Everyday Ways to Help Kids Learn

 

Read this article from parenting.com which features Lisa Niver Rajna, science teacher!

Looking at a Construction Site
Most adults think of science as an experiment or equation that has nothing to do with everyday life. But science is the process for figuring out how things work, explains Lisa Niver Rajna, a K-6 science teacher in Los Angeles. When you think of it that way, even a construction site can turn into a physics lesson.

Going on a Walk
Observation is the basis of science, so do what Rajna does when she takes her students out on a walk: ask your child to put on his imaginary detective hat and tell you everything he sees.

What kids can learn: You can work in a lesson about photosynthesis when you and your child have a conversation about leaves: Why are they green in the spring, and why do they change color in the fall and drop off the trees? See how many different insects you see or different bird songs you hear. City kids can also soak up a little physics by noticing the timing of the traffic lights—do they depend on the flow of traffic to change or are they pre-set?

Snapping a Pic
Your phone is always with you, so turn its camera into a teaching tool and your child can pick up some very cool scientific principles of light, says Rajna.

What kids can learn: Get your child to snap a photo series of his shadow (or do it for him); by identifying which side of the photo his shadow is on and how long it is, he can learn about the earth’s rotation and the sun’s position. Or teach optics with apps like CamWow (for iPhones) or Effects Booth (for Droids). Both apps, which let you pick a variety of real-time filters that make objects look like something in a funhouse mirror as they bulge, elongate, and split in two, are fun (and funny) ways to talk about how light travels, and how it can be distorted by hitting a convex or concave lens.
 http://www.parenting.com/gallery/everyday-ways-sneak-learning

Lisa Ellen Niver

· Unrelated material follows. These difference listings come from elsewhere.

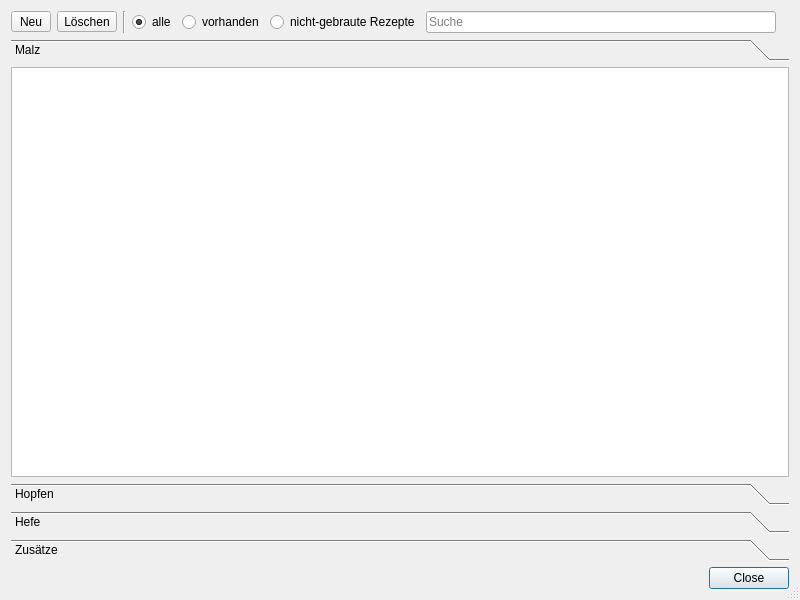
Before: the Qt Designer form kleiner-brauhelfer/dialogs/dlgrohstoffe.ui in kleiner-brauhelfer/kleiner-brauhelfer-2, drawn with Qt 5.
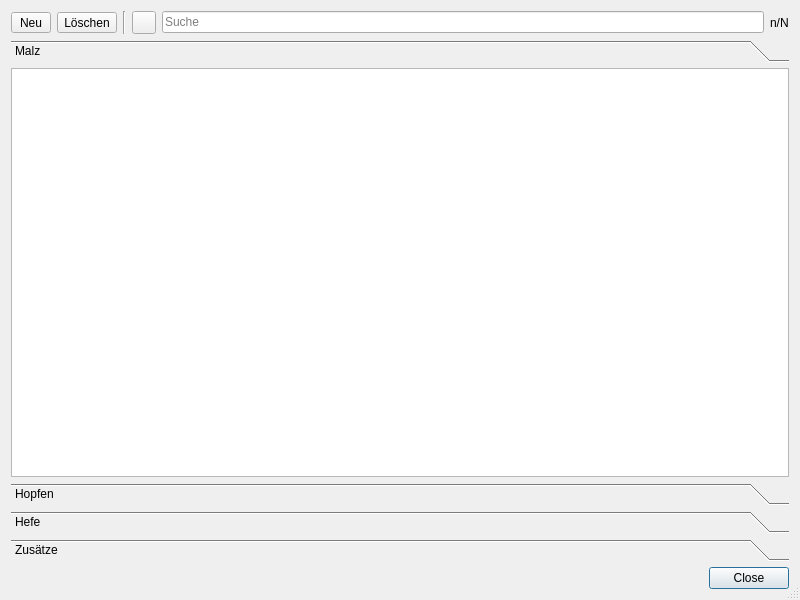
After: the same form once the commit is applied. Icons and pictures are not drawn. Custom widgets are drawn as their Qt base class.

```diff
--- a/kleiner-brauhelfer/dialogs/dlgrohstoffe.ui
+++ b/kleiner-brauhelfer/dialogs/dlgrohstoffe.ui
@@ -77,40 +77,14 @@
       </widget>
      </item>
      <item>
-      <widget class="QRadioButton" name="radioButtonAlle">
-       <property name="toolTip">
-        <string>&lt;html&gt;&lt;head/&gt;&lt;body&gt;&lt;p&gt;Hiermit werden &lt;span style=&quot; font-weight:600;&quot;&gt;alle Rohstoffe&lt;/span&gt; angezeigt.&lt;/p&gt;&lt;/body&gt;&lt;/html&gt;</string>
+      <widget class="FilterButtonLager" name="btnFilter">
+       <property name="icon">
+        <iconset theme="filter"/>
        </property>
-       <property name="text">
-        <string>alle</string>
-       </property>
-       <property name="checked">
-        <bool>true</bool>
-       </property>
       </widget>
      </item>
      <item>
-      <widget class="QRadioButton" name="radioButtonVorhanden">
-       <property name="toolTip">
-        <string>&lt;html&gt;&lt;head/&gt;&lt;body&gt;&lt;p&gt;Hiermit werden alle Rohstoffe angezeigt, welche eine &lt;span style=&quot; font-weight:600;&quot;&gt;Mengenangabe größer Null&lt;/span&gt; haben.&lt;/p&gt;&lt;/body&gt;&lt;/html&gt;</string>
-       </property>
-       <property name="text">
-        <string>vorhanden</string>
-       </property>
-      </widget>
-     </item>
-     <item>
-      <widget class="QRadioButton" name="radioButtonInGebrauch">
-       <property name="toolTip">
-        <string>&lt;html&gt;&lt;head/&gt;&lt;body&gt;&lt;p&gt;Hiermit werden alle Rohstoffe angezeigt, welche in einem &lt;span style=&quot; font-weight:600;&quot;&gt;nicht-gebrauten Rezept&lt;/span&gt; vorkommen.&lt;/p&gt;&lt;p&gt;Diese Rohstoffe werden in den Tabellen kursiv dargestellt.&lt;/p&gt;&lt;/body&gt;&lt;/html&gt;</string>
-       </property>
-       <property name="text">
-        <string>nicht-gebraute Rezepte</string>
-       </property>
-      </widget>
-     </item>
-     <item>
-      <widget class="QLineEdit" name="lineEditFilter">
+      <widget class="QLineEdit" name="tbFilter">
        <property name="toolTip">
         <string>&lt;html&gt;&lt;head/&gt;&lt;body&gt;&lt;p&gt;Hier wird eine &lt;span style=&quot; font-weight:600;&quot;&gt;Freitextsuche&lt;/span&gt; für die Rohstoffe ermöglicht.&lt;/p&gt;&lt;p&gt;Durchsucht werden alle Spalten mit Ausnahme Datum, Preis und Links.&lt;/p&gt;&lt;p&gt;&lt;span style=&quot; font-weight:700; color:#ff9300;&quot;&gt;Tipp:&lt;/span&gt; Für eine schnelle Suche genügen schon die ersten Buchstaben&lt;/p&gt;&lt;/body&gt;&lt;/html&gt;</string>
        </property>
@@ -123,7 +97,11 @@
       </widget>
      </item>
      <item>
-      <widget class="QLabel" name="lblNumItems"/>
+      <widget class="QLabel" name="lblFilter">
+       <property name="text">
+        <string notr="true">n/N</string>
+       </property>
+      </widget>
      </item>
     </layout>
    </item>
@@ -135,7 +113,7 @@
         <x>0</x>
         <y>0</y>
         <width>788</width>
-        <height>442</height>
+        <height>445</height>
        </rect>
       </property>
       <attribute name="label">
@@ -374,6 +352,11 @@
    <extends>QTableView</extends>
    <header>widgets/tableview.h</header>
   </customwidget>
+  <customwidget>
+   <class>FilterButtonLager</class>
+   <extends>QToolButton</extends>
+   <header>widgets/filterbuttonlager.h</header>
+  </customwidget>
  </customwidgets>
  <tabstops>
   <tabstop>buttonAdd</tabstop>
```
Left out of the diff: 17 changed lines with no effect on the pictures.
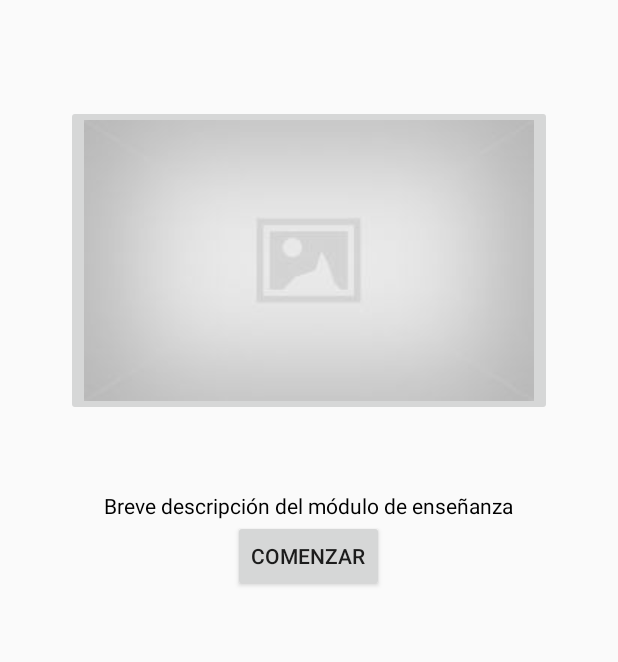
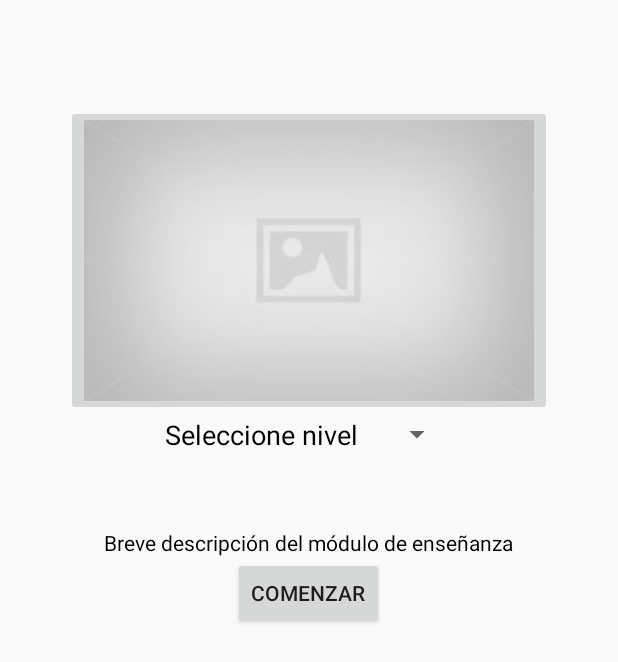
Before and after one commit to martintama/louis-app, an Android app: the layout fragment_exercise_pre.xml on its own in the app's theme, with its tools: preview values and no code run, on a phone screen of 412 x 824 dp. Shown: the top 662 px of the screen. Run offline under Robolectric (Android 15) with nearby library versions, the phone set to English and light mode, and no system bars.

Commit message:
Various features and bugfixes
- Added indicator to userlist for current user
- Added level selector in abecedario
- Added acuted characters into the free course
- Fixed display of next level in abecedario
- Fixed display of next level and repeat level only when using abecedario
- Fixed time diplay in stats

```diff
--- a/app/src/main/java/com/inclutec/louis/exercises/ExerciseLibre.java
+++ b/app/src/main/java/com/inclutec/louis/exercises/ExerciseLibre.java
@@ -10,8 +10,8 @@ import java.util.concurrent.ThreadLocalRandom;
  */
 public class ExerciseLibre implements BrailleExercise {
 
-    //String universe = "abcdefghijklmnñopqrstuvwxyz!?#";
-    String universe = "abcdefghijklmnopqrstuvwxyz!#";
+    String universe = "abcdefghijklmnñopqrstuvwxyz!?#áéíóñü";
+    //String universe = "abcdefghijklmnopqrstuvwxyz!#";
 
     @Override
     public void initializeExercise() {
--- a/app/src/main/java/com/inclutec/louis/ui/StatsActivity.java
+++ b/app/src/main/java/com/inclutec/louis/ui/StatsActivity.java
@@ -122,7 +122,10 @@ public class StatsActivity extends LouisActivity {
 
                 }
 
-                txtTime.setText(fila[1]);
+                int minutes = Integer.parseInt(fila[1]) / 60;
+                int seconds = Integer.parseInt(fila[1]) - minutes*60;
+
+                txtTime.setText(String.format("%02d:%02d", minutes, seconds));
                 txtHits.setText(fila[2]);
                 txtMiss.setText(fila[3]);
             }
--- a/app/src/main/res/layout/fragment_exercise_pre.xml
+++ b/app/src/main/res/layout/fragment_exercise_pre.xml
@@ -12,6 +12,30 @@
         android:src="@drawable/placeholder"
         android:layout_marginTop="70dp" />
 
+    <LinearLayout xmlns:android="http://schemas.android.com/apk/res/android"
+        xmlns:tools="http://schemas.android.com/tools"
+        android:layout_width="match_parent"
+        android:layout_height="wrap_content"
+        android:orientation="horizontal"
+        android:id="@+id/levelSelectorRow"
+        android:gravity="center_horizontal">
+
+
+        <TextView
+            android:layout_width="wrap_content"
+            android:layout_height="wrap_content"
+            android:textAppearance="?android:attr/textAppearanceMedium"
+            android:text="Seleccione nivel"
+            android:id="@+id/textView9"
+            android:layout_marginRight="15dp" />
+
+        <Spinner
+            android:id="@+id/levelSelector"
+            android:layout_width="wrap_content"
+            android:layout_height="wrap_content"
+            android:padding="2dp"/>
+
+    </LinearLayout>
     <TextView
         android:layout_width="wrap_content"
         android:layout_height="wrap_content"
--- a/app/src/main/res/layout/fragment_exercise_result.xml
+++ b/app/src/main/res/layout/fragment_exercise_result.xml
@@ -2,8 +2,7 @@
 <LinearLayout xmlns:android="http://schemas.android.com/apk/res/android"
     android:orientation="vertical" android:layout_width="match_parent"
     android:layout_height="match_parent"
-    android:gravity="center_horizontal"
-    android:padding="16dp">
+    android:gravity="center_horizontal">
 
     <TableLayout
         android:id="@+id/table"
--- a/app/src/main/res/menu/menu_main.xml
+++ b/app/src/main/res/menu/menu_main.xml
@@ -4,7 +4,7 @@
     <item android:id="@+id/action_settings" android:title="@string/action_settings"
         android:orderInCategory="100" android:visible="false" app:showAsAction="never" />
     <item android:id="@+id/action_export" android:title="Export DB"
-        android:orderInCategory="99" android:visible="true" />
+        android:orderInCategory="99" android:visible="false" />
     <item android:id="@+id/action_connect" android:title="Connect"
         android:orderInCategory="98" android:visible="true"/>
     <item android:id="@+id/action_disconnect" android:title="Disconnect"
```
Also changed, not shown: app/src/main/java/com/inclutec/louis/adapters/UserListDataAdapter.java (+12 -5 lines), app/src/main/java/com/inclutec/louis/exercises/ExerciseAbecedario.java (+4 -4 lines), app/src/main/java/com/inclutec/louis/lib/LouisDeviceConnector.java (+13 -5 lines), app/src/main/java/com/inclutec/louis/ui/fragments/ExercisePreFragment.java (+38 -1 lines), app/src/main/java/com/inclutec/louis/ui/fragments/ExerciseResultFragment.java (+6 -5 lines), app/src/main/java/com/inclutec/louis/ui/fragments/ProfileMainFragment.java (+5 -3 lines), app/src/main/res/drawable/braille_char_12.png (deleted), app/src/main/res/drawable/braille_char_34.png (deleted), app/src/main/res/drawable/braille_char_56.png (deleted).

Lisa Ellen Niver, M.A. Education, is a television host, travel journalist as well as a passionate artist, educator and writer who has explored 101 countries, 6 continents and sailed on cruise ships for seven years on the high seas and backpacked for three years in Asia. She is the founder of We Said Go Travel which was read in 212 countries in 2018 and named #3 on the top 1000 Travel Blog and the top female travel blogger 3 times in 2019. Find her talking travel at KTLA TV and in her We Said Go Travel videos with nearly one million views on her YouTube channel. She has hosted Facebook Live for USA Today 10best, is verified on both Twitter and Facebook, has over 150,000 followers across social media and ran fifteen travel competitions publishing over 2500 writers and photographers from 75 countries. She has been a finalist for six Southern California Journalism Awards in the past three years and won an award for her Jewish Journal article. Niver has written for AARP, American Airways, Delta Sky, En Route (Air Canada), Hemispheres (United Airlines), Jewish Journal, Luxury Magazine, Ms. Magazine, Myanmar Times, National Geographic, POPSUGAR, Robb Report, Saturday Evening Post, Scuba Diver Life, Sierra Club, Ski Utah, Smithsonian, Trivago, USA Today 10best, Wharton Magazine and Yahoo. She is writing a book, “Brave Rebel: 50 Scary Challenges Before 50,” about her most recent travels and challenges. Look for her underwater SCUBA diving, in her art studio making ceramics or helping people find their next dream trip. http://lisaniver.com/one-page/

One response to “Everyday Ways to Help Kids Learn

  1. I love this. Kids are naturally curious/naturally scientists about the world around them, and it makes me sad when test-focused education squashes that love for the world and how it works.

Leave a Reply

Your email address will not be published. Required fields are marked *

We Said Go Travel

We Said Go Travel